Juneteenth has been touted as a national day celebrating the end of slavery. Observances from coast to coast have turned this event into part of the national conversation about race, slavery, and how Americans understand, acknowledge, and explain what has been called the national “original sin.”
But, why Juneteenth? Where did this celebration—which promises to become a national holiday—come from? What is the origin story? What are the facts, and legends, around this important day in the nation’s history?
This is the first scholarly book to delve into the history behind Juneteenth. Using decades of research in archives around the nation, this book helps separate myth from reality and tells the story behind the celebration in a way that provides new understanding and appreciation for the event.
This book will captivate people interested in the history of emancipation and African American history but also those interested in Civil War and Texas history.
As the United States continues to wrestle with race relations and the meaning of full equality, Juneteenth promises to become an important expression of that equality—an Independence Day celebration in its own right, a couple of weeks in advance of the traditional July 4th Holiday. This book will be a welcome addition to classrooms, book clubs and general readers interested in this once obscure regional event now destined for the national spotlight.
About the Author

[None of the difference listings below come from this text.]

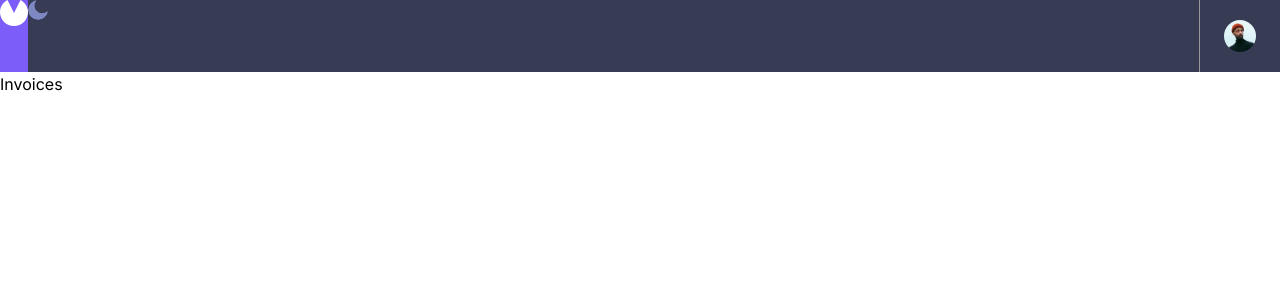
Repository: theoneswhodead/invoice-app
Page: /
These files come from the project's save history. The page is drawn as it stood at one moment and after the next save; the edit follows.
The browser window is 1280 px wide. The pictures show the whole page.
The project was rebuilt for these pictures with package versions that can differ from the ones it lists, and the page was loaded fresh each time. The framework's server and built-in components were replaced by stand-ins that run in the browser. Also part of the build but not shown: next.config.mjs.

Above is the page before, as saved 2024-08-19 17:50:21.

### app/layout.tsx
import type { Metadata } from "next";
import { Inter } from "next/font/google";
import "./globals.css";

const inter = Inter({ subsets: ["latin"] });

export const metadata: Metadata = {
  title: "Invoice app<",
  description: "Invoice app",
};

export default function RootLayout({
  children,
}: Readonly<{
  children: React.ReactNode;
}>) {
  return (
    <html lang="en">
      <head>
        <link
            rel="icon"
            type="image/png"
            sizes="16x16"
            href="/favicon-32x32.png"
          />
      </head>
      <body className={inter.className}>{children}</body>
    </html>
  );
}

### app/page.tsx
import BarMenu from "./components/BarMenu";
import Invoices from "./components/Invoices";

export default function Home() {
  return (
    <main className="">
      <BarMenu />
      <Invoices />
    </main>
  );
}

### app/globals.css
@import url('https://fonts.googleapis.com/css2?family=League+Spartan:wght@100..900&display=swap');

@tailwind base;
@tailwind components;
@tailwind utilities;

### app/components/BarMenu.tsx
import React from 'react'
import Image from 'next/image'

const BarMenu = () => {
  return (
    <nav className='bg-gray h-[4.5rem] flex justify-between'>
      <div className='flex justify-between '>
        <div className='bg-purple '>
            <Image
                src="/logo.svg"
                width={28}
                height={28}
                alt="Logo"
            />
        </div>
        <div>
            <Image
                src="/icon-moon.svg"
                width={20}
                height={20}
                alt="Theme Mode"
                className='rounded-full'
            />
        </div>
      </div>
      <div className='border-l border-light_gray'>
        <Image
            src="/image-avatar.jpg"
            width={32}
            height={32}
            alt="Avatar"
            className='rounded-full my-[1.25rem] mx-[1.5rem]'
        />
      </div>
    </nav>
  )
}

export default BarMenu

### app/components/Invoices.tsx
import React from 'react'

const Invoices = () => {
  return (
    <div>
      Invoices
    </div>
  )
}

export default Invoices

### tailwind.config.ts
import type { Config } from "tailwindcss";

const config: Config = {
  content: [
    "./pages/**/*.{js,ts,jsx,tsx,mdx}",
    "./components/**/*.{js,ts,jsx,tsx,mdx}",
    "./app/**/*.{js,ts,jsx,tsx,mdx}",
  ],
  darkMode: 'selector',
  theme: {
    extend: {
      colors: {
        "purple": "#7C5DFA",
        "light_purple": "#9277FF",
        "charcoal_blue": "#1E2139",
        "charcoal_gray": "#252945",
        "lavender_blue": "#DFE3FA",
        "cool_gray": "#888EB0",
        "wild_blue_yonder": "#7E88C3",
        "gunmetal": "#0C0E16",
        "coral_red": "#EC5757",
        "periwinkle": "#9277FF",
        "off_white": "#F8F8FB",
        "rich_black": "#141625",
        "gray": "#373B53",
        "light_gray": "#979797"
      },
      fontFamily: {
        Leagie_Spartan: ["League Spartan", "sans-serif"],
      },
      screens: {
        xxs: "280px",
        xs: "375px",
        ss: "580px",
        sm: "768px",
        md: "1060px",
        lg: "1440px",
        xl: "1700px",
      },
    },
  },
  plugins: [],
};
export default config;

After the next save:
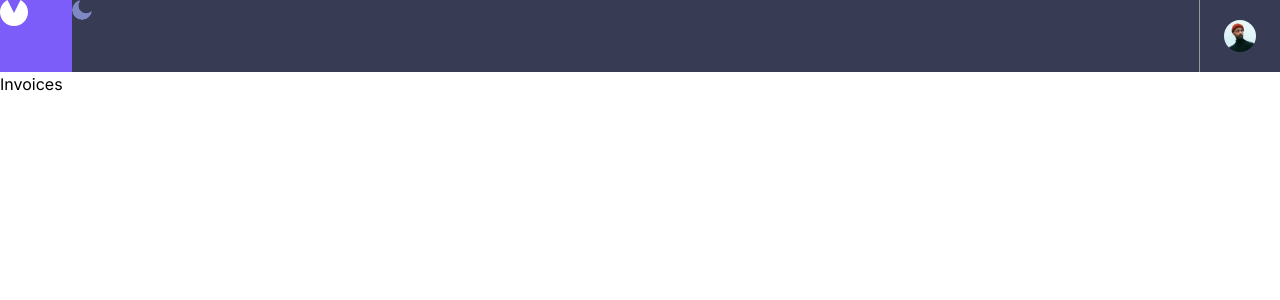
Saved 55 s later.
--- a/app/components/BarMenu.tsx
+++ b/app/components/BarMenu.tsx
@@ -5,7 +5,7 @@ const BarMenu = () => {
   return (
     <nav className='bg-gray h-[4.5rem] flex justify-between'>
       <div className='flex justify-between '>
-        <div className='bg-purple '>
+        <div className='bg-purple h-[4.5rem] w-[4.5rem]'>
             <Image
                 src="/logo.svg"
                 width={28}
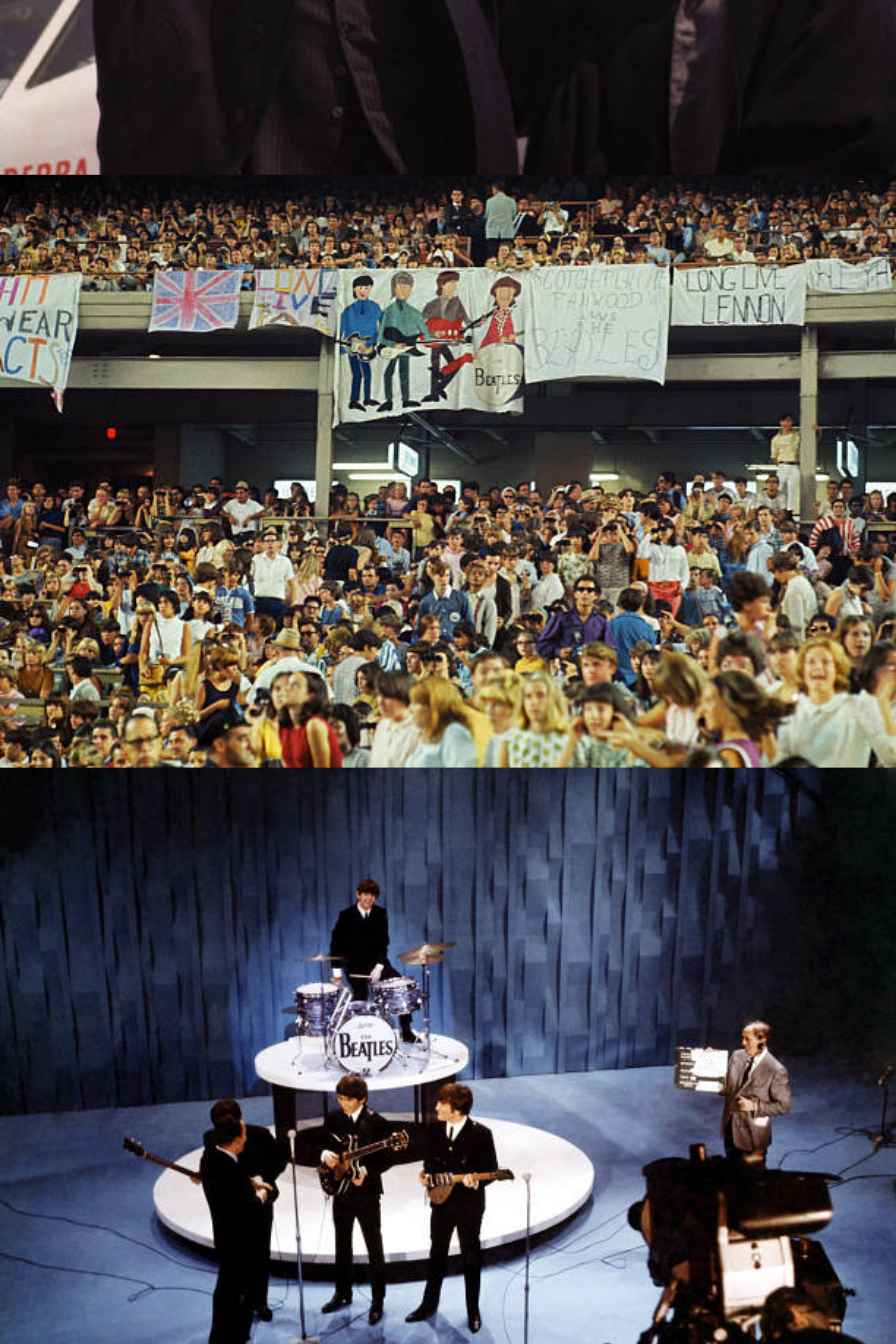
Repository: keiner-dev/Prueba_Desempe-o
Page: index.html
An editor plug-in stored every save of this project. The page is shown before and after the next save, followed by the edit.
The browser window is 1280 px wide. The pictures show the part of the page from y = 2107 to 4027 px (the page is 6919 px tall before and 6961 px after), at 70% of full size.
Some web fonts or font styles are not loaded; a fallback is used.

Above is the page before, as saved 2026-04-27 15:40:27.

After the next save:
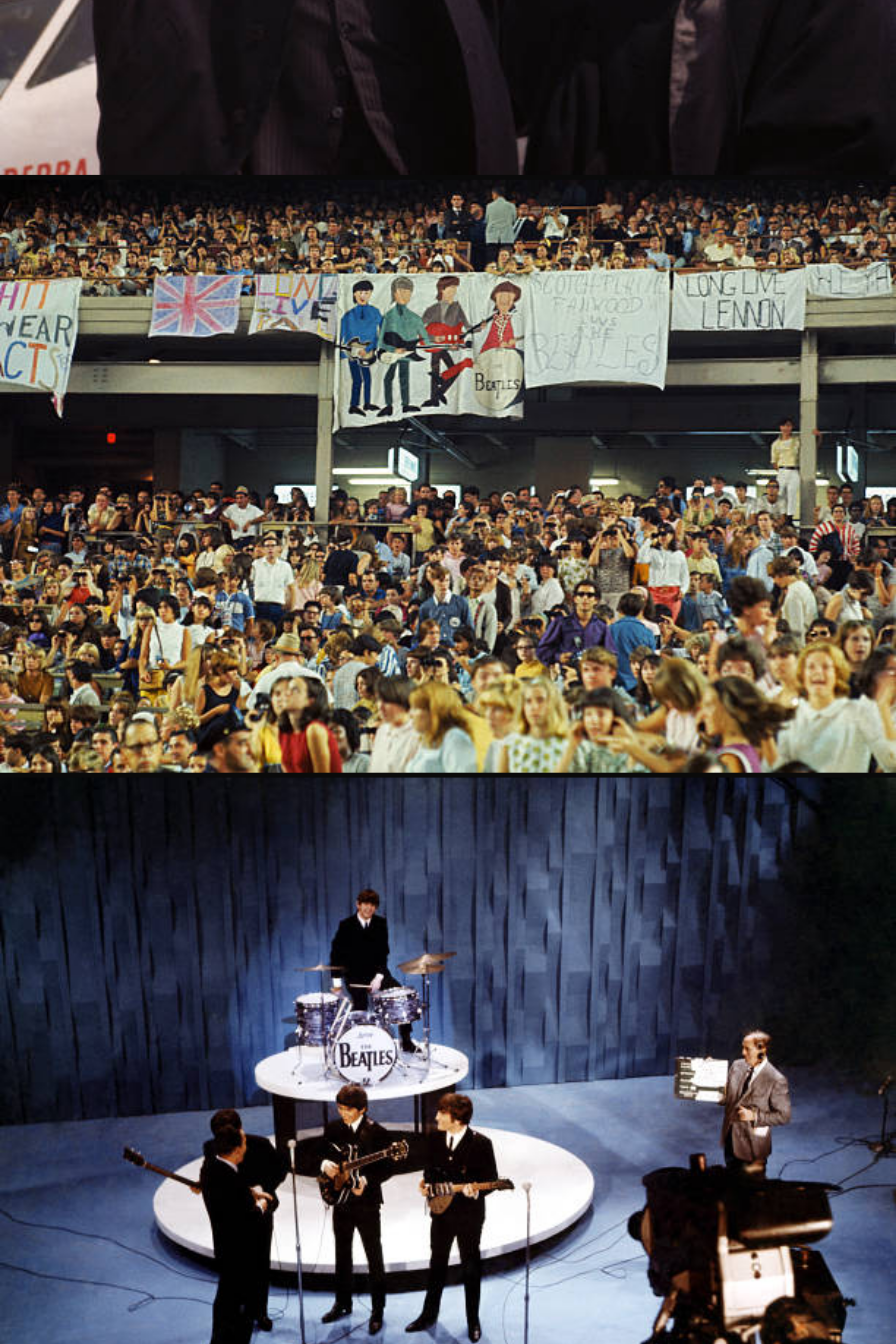
Saved 7 s later.
--- a/styles.css
+++ b/styles.css
@@ -174,8 +174,4 @@
 .media_grid img{
     width: 100%;
 
-
-    display: grid;
-    grid-template-columns: 1fr 1fr 1fr;
-    gap: 20px
 }
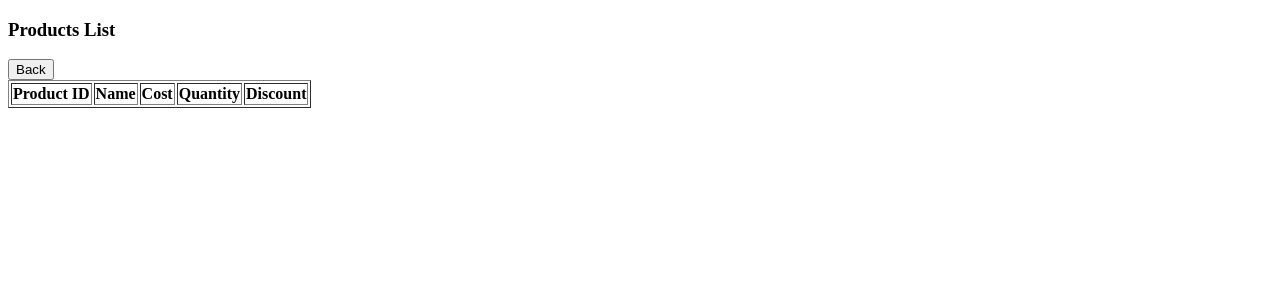
Repository: nelsonamaran14/OnlineShopping_CaseStudy2
Page: http://localhost/OnlineShopping/showproducts
The author's editor kept a copy of each file at every save. The page is drawn from the files as they stood at one save, then again after the next save.
The browser window is 1280 px wide. The pictures show the whole page.
The page is served by Tomcat 9. Other server files are loaded and not shown. Queries for data that is not in the repository find no rows.

Above is the page before, as saved 2023-09-05 12:18:11.

### OnlineShopping/src/main/webapp/display_product.jsp
<%@ page language="java" contentType="text/html; charset=ISO-8859-1"
    pageEncoding="ISO-8859-1"%>
<%@ taglib uri="http://java.sun.com/jsp/jstl/core" prefix="c" %>

<!DOCTYPE html>
<html>
<head>
<meta charset="ISO-8859-1">
<title>Products List</title>
</head>
<body>

<h3>Products List</h3>
	<form action="back">
		<input type="submit" value="Back"/>
	</form>
    <table border="1">
        <tr>
            <th>Product ID</th>
            <th>Name</th>
            <th>Cost</th>
            <th>Quantity</th>
            <th>Discount</th>
        </tr>
        <c:forEach var="product" items="${list}">
            <tr>
                <td>${product.id}</td>
                <td>${product.name}</td>
                <td>${product.cost}</td>
                <td>${product.quantity}</td>
                <td>${product.discount}</td>
            </tr>
        </c:forEach>
    </table>
</body>
</html>

### OnlineShopping/src/main/java/in/mindcraft/utils/DBUtils.java
package in.mindcraft.utils;

	import java.sql.Connection;
	import java.sql.DriverManager;
import java.sql.PreparedStatement;
import java.sql.ResultSet;
import java.sql.SQLException;

	public class DBUtils {

		 private static Connection cn;
		 public static Connection openConnection() throws SQLException, ClassNotFoundException {
			 Class.forName("com.mysql.cj.jdbc.Driver");
			 String url="jdbc:mysql://localhost/test_schema";
			 return cn = DriverManager.getConnection(url,"root","root");
		 }

		 public static void closeConnection(ResultSet resultSet, PreparedStatement preparedStatement, Connection connection) throws SQLException {
			 if(cn!=null)
				 cn.close();
		 }


	}

After the next save:
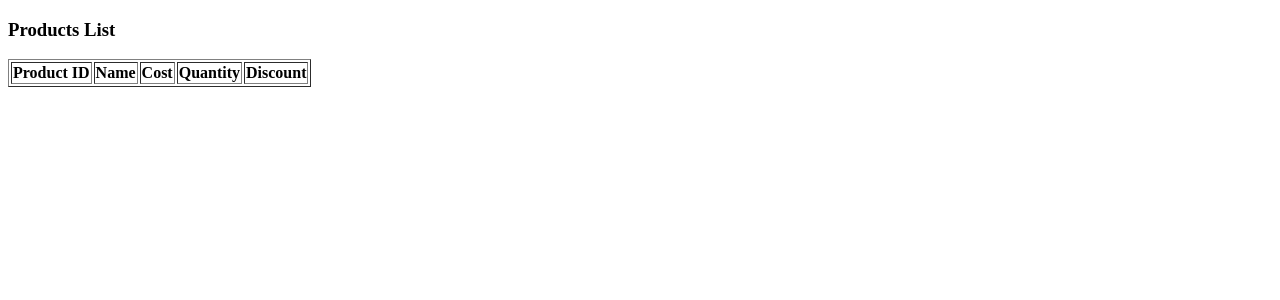
Saved 29 s later.
--- a/OnlineShopping/src/main/webapp/display_product.jsp
+++ b/OnlineShopping/src/main/webapp/display_product.jsp
@@ -11,9 +11,7 @@
 <body>
 
 <h3>Products List</h3>
-	<form action="back">
-		<input type="submit" value="Back"/>
-	</form>
+
     <table border="1">
         <tr>
             <th>Product ID</th>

EDWARD T. COTHAM, JR. has been called “Mr. Civil War Galveston” by many of his readers but might be known just as well as Mr. Civil War Texas. He has already chronicled the battles of Galveston and Sabine Pass, but has now turned his keen intellect and deft pen toward an event that may have an even greater impact on the national imagination: Juneteenth. The longtime president of The Terry Foundation, he is a well-known advocate for Civil War historic preservation. His work on shipwrecks off the coast of Texas has earned him accolades as has his efforts on behalf of Galveston history. He is a graduate of the University of Texas Law School, the University of Chicago, and the University of Houston.